BRIEF: Please restate word for word the line holding "participant L as Loader" and every following line through the end of the entries.

:::

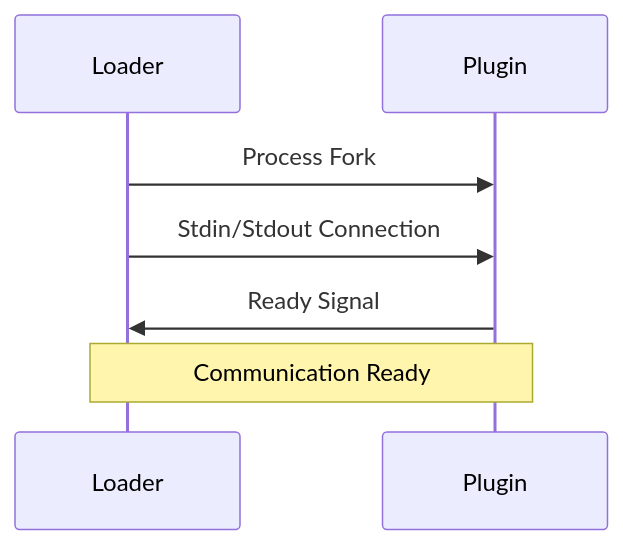
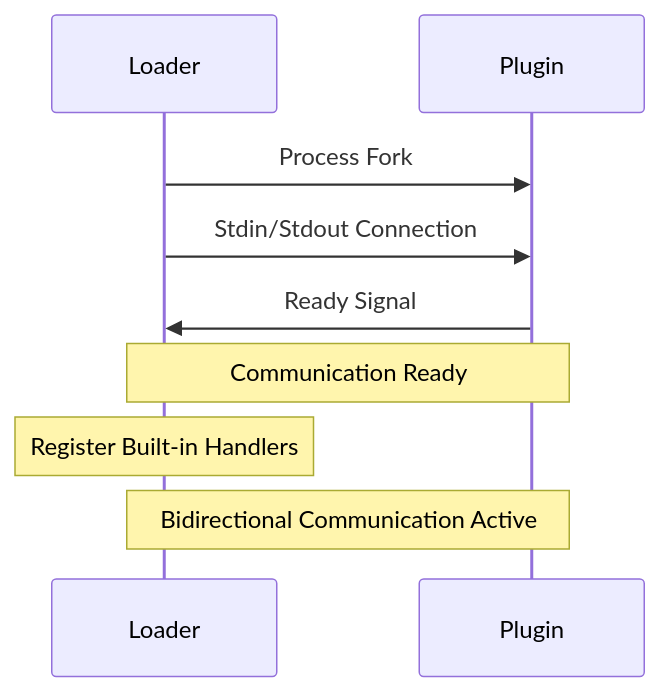
The first of 5 diagrams in protocol.md (snowmerak/plugin.go), drawn with Mermaid before and after one commit. The commit also changed other lines of this file and 2 other files, not shown here.

Commit message:
feat(docs): enhance protocol documentation with bidirectional communication details

````diff
--- a/protocol.md
+++ b/protocol.md
@@ -92,10 +92,12 @@
 ```mermaid
 sequenceDiagram
     participant L as Loader
     participant P as Plugin
     
     L->>P: Process Fork
     L->>P: Stdin/Stdout Connection
     P->>L: Ready Signal
     Note over L,P: Communication Ready
+    Note over L: Register Built-in Handlers
+    Note over L,P: Bidirectional Communication Active
 ```
````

:::

SOLUTION TO THIS PROBLEM:
     participant L as Loader
     participant P as Plugin
     
     L->>P: Process Fork
     L->>P: Stdin/Stdout Connection
     P->>L: Ready Signal
     Note over L,P: Communication Ready
+    Note over L: Register Built-in Handlers
+    Note over L,P: Bidirectional Communication Active
 ```
````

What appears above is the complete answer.